__Given data__
+ + + + +

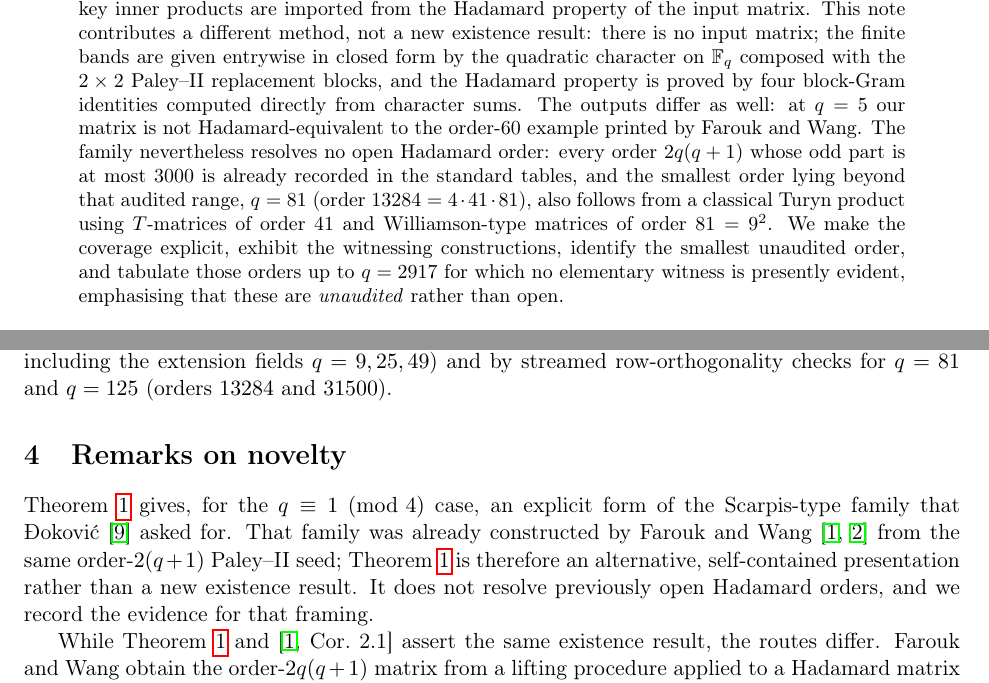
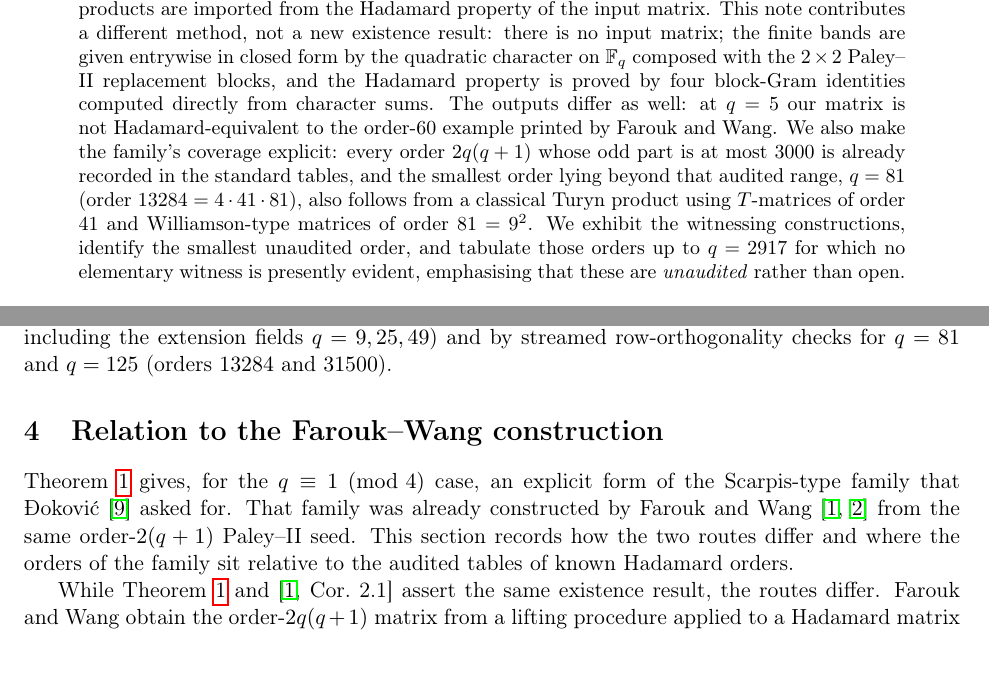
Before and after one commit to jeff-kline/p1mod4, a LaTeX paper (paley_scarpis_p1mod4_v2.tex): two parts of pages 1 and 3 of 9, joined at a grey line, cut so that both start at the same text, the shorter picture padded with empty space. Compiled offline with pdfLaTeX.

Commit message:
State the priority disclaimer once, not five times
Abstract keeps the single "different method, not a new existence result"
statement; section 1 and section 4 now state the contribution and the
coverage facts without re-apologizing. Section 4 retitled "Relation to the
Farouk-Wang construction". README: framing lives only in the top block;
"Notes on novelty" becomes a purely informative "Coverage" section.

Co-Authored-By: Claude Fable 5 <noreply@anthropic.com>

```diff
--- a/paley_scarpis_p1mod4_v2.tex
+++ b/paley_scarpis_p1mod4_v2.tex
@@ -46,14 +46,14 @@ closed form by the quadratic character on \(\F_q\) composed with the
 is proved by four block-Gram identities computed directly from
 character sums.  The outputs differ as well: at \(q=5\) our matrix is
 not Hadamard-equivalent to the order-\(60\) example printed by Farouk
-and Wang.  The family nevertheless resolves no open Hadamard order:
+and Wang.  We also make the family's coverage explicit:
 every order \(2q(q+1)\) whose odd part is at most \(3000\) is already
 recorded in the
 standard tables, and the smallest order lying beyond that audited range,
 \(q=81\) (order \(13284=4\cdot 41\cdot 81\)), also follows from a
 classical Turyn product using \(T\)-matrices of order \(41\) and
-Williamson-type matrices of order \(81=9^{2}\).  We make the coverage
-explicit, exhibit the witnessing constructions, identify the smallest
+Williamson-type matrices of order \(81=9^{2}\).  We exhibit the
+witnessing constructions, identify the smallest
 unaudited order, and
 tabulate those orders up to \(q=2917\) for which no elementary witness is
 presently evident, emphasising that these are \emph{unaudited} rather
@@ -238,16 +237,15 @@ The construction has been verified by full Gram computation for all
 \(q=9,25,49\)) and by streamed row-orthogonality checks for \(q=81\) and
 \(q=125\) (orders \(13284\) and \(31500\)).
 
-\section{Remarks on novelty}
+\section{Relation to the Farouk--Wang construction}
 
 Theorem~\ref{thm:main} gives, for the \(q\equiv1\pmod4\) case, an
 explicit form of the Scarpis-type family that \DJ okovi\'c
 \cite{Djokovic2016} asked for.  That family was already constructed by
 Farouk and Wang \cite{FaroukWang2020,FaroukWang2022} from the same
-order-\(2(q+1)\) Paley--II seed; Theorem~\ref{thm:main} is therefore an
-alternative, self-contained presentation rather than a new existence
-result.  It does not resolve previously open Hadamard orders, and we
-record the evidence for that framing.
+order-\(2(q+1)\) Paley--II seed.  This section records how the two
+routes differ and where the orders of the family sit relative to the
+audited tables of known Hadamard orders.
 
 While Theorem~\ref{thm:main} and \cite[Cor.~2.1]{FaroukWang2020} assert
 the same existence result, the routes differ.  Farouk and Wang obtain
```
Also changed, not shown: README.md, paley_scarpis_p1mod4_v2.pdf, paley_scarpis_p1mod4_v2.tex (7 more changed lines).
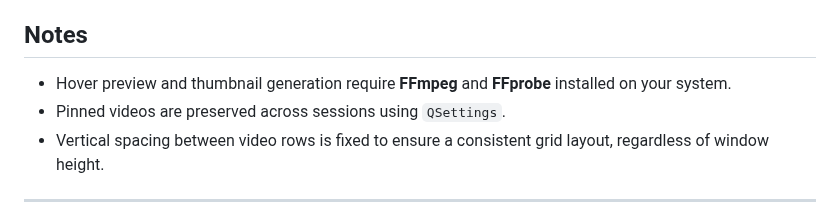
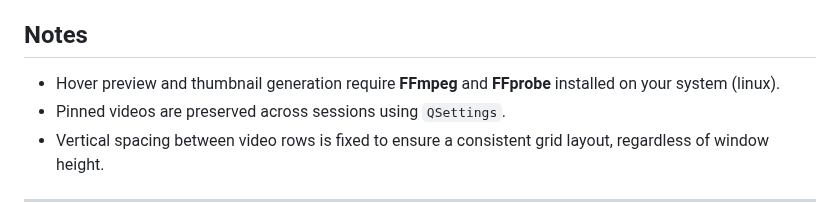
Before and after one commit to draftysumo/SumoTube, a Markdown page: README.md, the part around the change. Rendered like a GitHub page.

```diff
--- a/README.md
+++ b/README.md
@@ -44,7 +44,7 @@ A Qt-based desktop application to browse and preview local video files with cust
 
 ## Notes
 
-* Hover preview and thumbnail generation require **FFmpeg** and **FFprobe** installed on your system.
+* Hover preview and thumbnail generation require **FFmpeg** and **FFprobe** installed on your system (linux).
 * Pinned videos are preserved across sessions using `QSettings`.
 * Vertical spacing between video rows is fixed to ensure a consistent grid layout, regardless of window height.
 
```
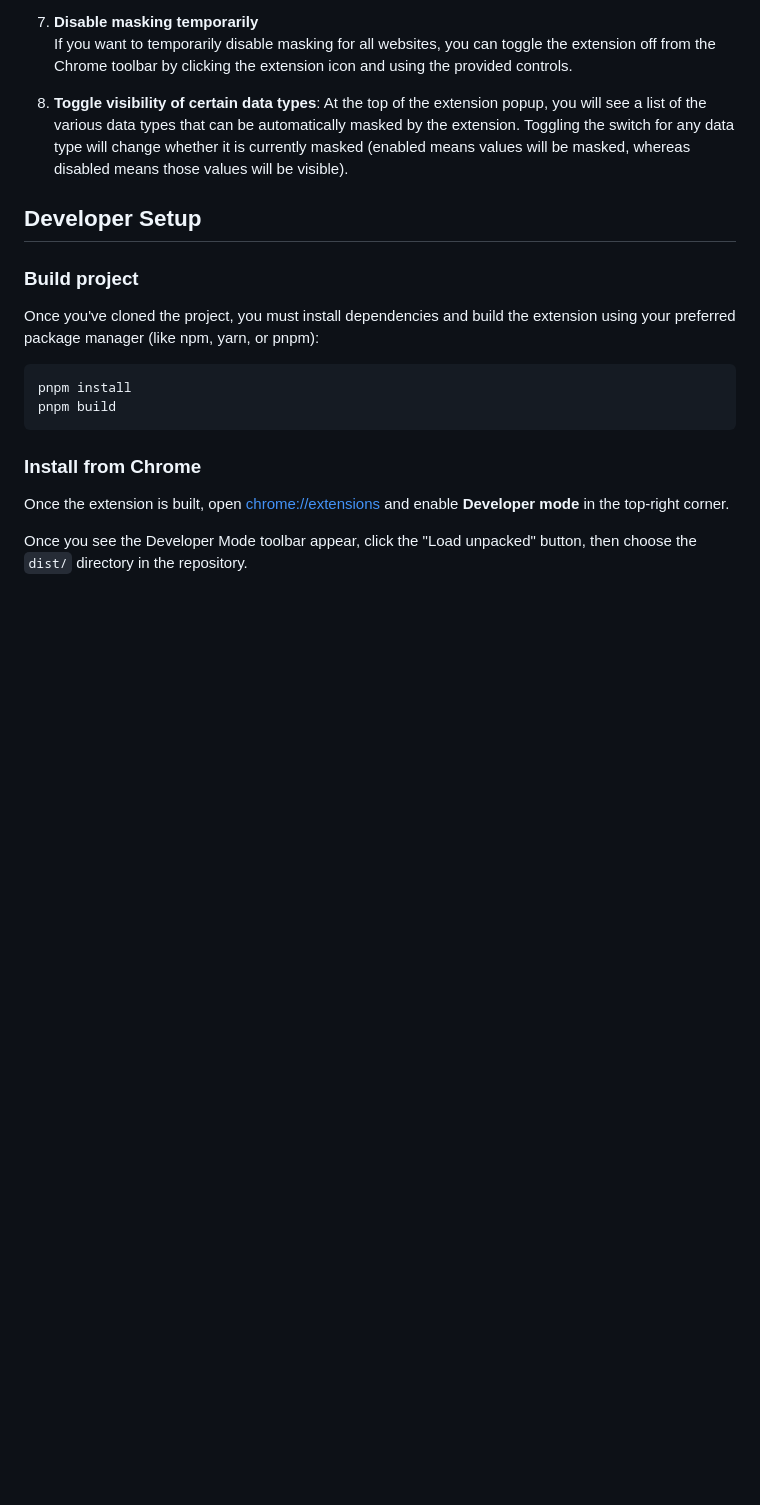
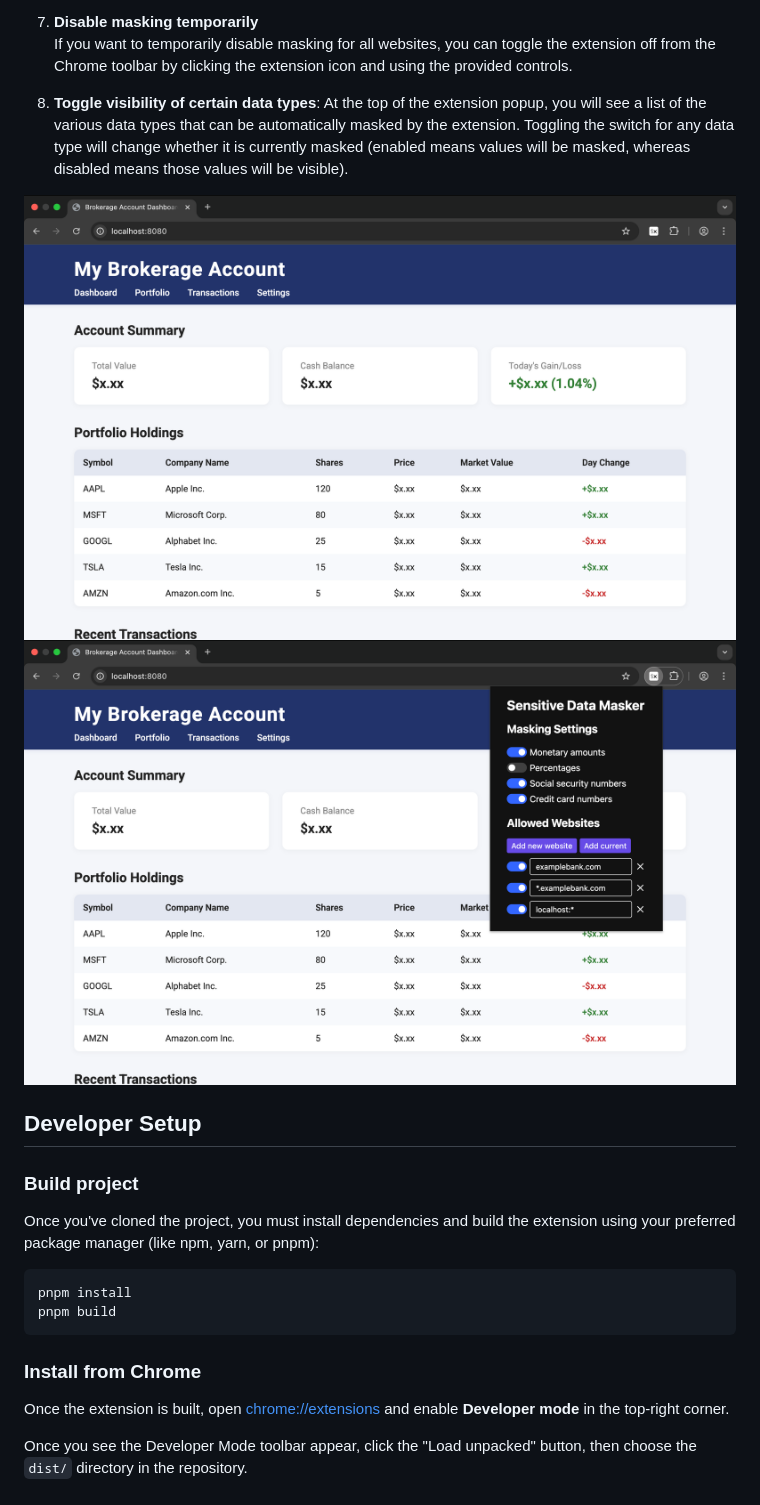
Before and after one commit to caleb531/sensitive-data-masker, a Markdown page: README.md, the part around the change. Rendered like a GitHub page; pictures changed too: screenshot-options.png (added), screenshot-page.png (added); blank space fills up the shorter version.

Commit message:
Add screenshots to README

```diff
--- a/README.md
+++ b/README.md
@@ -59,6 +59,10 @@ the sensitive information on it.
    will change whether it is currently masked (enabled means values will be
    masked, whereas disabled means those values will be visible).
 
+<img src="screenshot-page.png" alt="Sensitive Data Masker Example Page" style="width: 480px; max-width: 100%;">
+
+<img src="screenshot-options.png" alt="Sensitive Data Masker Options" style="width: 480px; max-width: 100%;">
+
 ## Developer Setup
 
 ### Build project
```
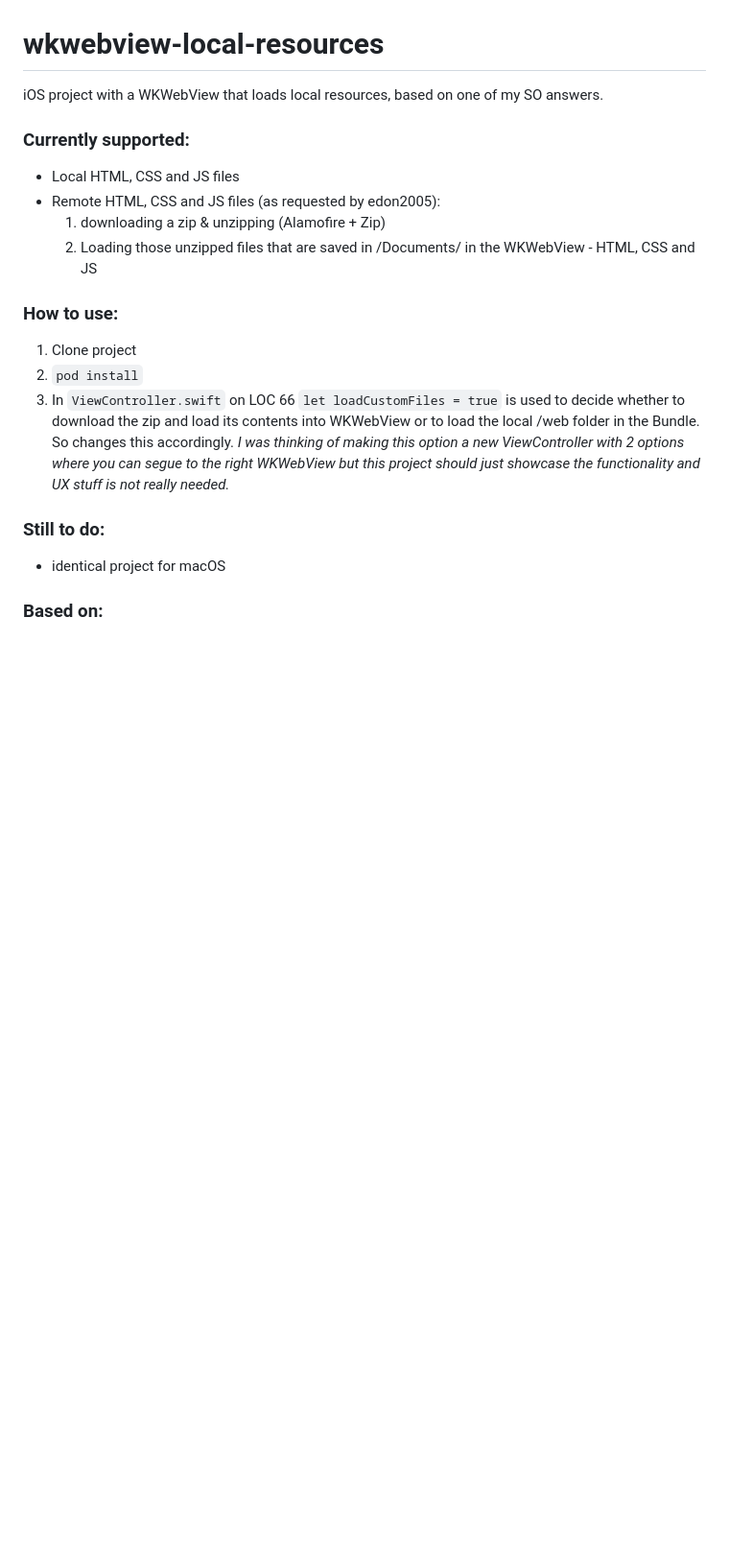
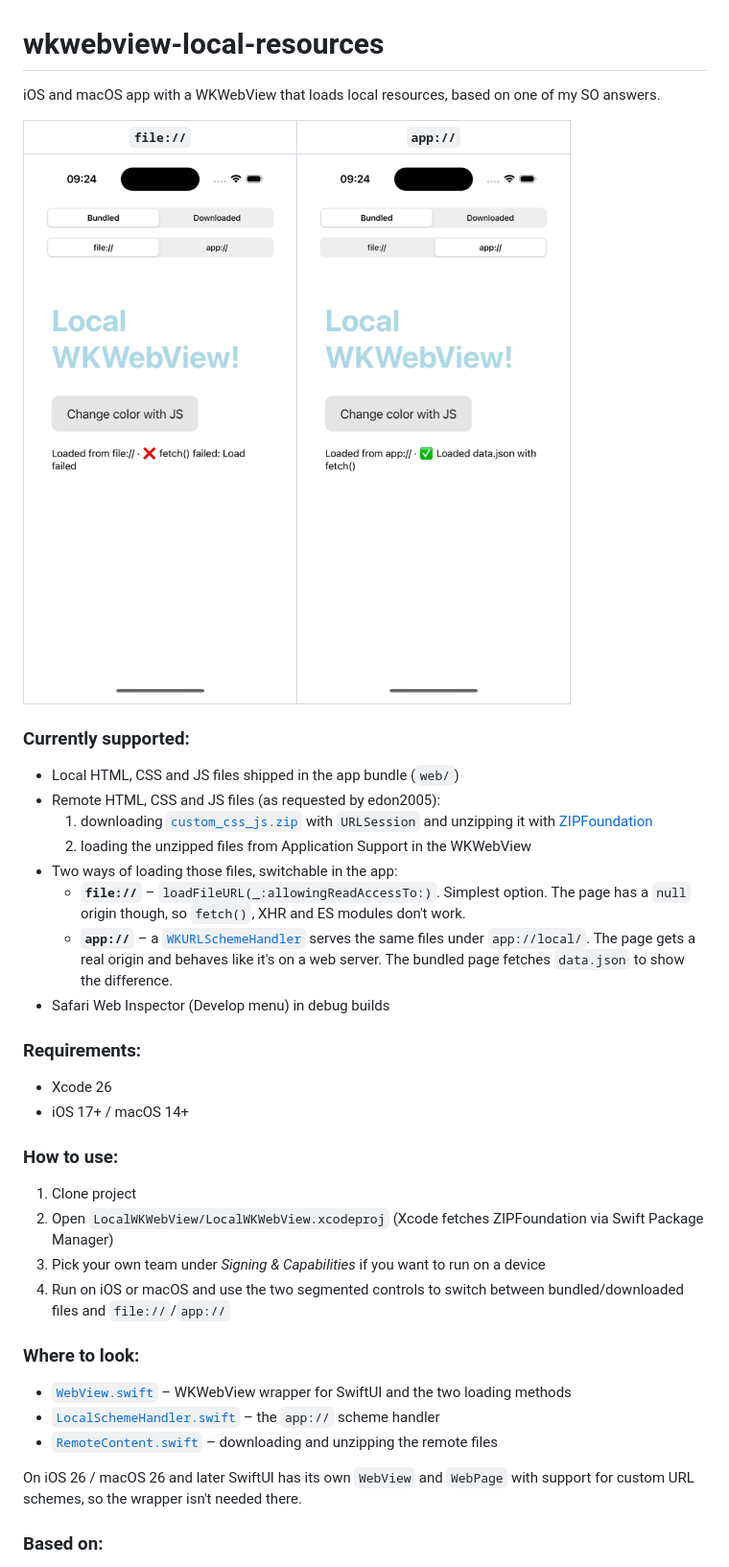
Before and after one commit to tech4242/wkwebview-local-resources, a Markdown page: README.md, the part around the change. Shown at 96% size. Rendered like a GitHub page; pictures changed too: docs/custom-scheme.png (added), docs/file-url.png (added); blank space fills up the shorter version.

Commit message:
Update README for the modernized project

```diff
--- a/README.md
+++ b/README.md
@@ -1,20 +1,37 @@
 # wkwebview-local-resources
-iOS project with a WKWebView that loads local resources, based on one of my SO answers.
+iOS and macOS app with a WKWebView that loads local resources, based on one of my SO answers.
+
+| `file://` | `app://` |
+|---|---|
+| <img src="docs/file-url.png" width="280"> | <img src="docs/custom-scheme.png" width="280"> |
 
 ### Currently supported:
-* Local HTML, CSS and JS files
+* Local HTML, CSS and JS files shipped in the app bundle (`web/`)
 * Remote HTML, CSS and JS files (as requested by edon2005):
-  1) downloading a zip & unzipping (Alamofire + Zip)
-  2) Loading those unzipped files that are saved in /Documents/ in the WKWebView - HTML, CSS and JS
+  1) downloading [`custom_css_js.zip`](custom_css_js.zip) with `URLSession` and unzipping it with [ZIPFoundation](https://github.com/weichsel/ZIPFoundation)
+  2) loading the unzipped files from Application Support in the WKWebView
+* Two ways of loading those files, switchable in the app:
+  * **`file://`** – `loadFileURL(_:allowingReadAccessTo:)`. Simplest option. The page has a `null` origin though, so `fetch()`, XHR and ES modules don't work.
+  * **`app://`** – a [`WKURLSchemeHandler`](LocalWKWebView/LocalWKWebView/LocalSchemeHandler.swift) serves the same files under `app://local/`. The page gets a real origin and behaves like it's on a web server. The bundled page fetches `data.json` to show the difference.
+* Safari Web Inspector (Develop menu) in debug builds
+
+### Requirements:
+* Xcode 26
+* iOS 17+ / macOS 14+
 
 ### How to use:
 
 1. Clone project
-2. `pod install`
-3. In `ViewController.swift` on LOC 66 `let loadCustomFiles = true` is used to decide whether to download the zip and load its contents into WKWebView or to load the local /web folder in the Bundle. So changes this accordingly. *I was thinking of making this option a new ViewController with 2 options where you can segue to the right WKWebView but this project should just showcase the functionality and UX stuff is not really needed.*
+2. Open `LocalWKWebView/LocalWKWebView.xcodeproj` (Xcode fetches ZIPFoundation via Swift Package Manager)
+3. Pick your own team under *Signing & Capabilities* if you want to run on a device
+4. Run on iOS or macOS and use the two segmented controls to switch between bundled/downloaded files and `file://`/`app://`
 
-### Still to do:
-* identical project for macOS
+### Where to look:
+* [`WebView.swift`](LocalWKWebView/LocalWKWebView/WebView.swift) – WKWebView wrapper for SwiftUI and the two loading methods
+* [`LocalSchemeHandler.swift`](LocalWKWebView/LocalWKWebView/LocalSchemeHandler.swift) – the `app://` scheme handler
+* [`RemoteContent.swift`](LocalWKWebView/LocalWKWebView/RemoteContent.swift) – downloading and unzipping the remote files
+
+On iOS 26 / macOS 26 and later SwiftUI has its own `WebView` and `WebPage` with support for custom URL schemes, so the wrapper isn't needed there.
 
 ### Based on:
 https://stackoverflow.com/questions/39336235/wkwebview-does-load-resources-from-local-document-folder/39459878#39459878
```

+ + + + +

__Action item__
Please state how many lines in the listing hold the string "needed", giving the number alone.

__Solution to this problem__
2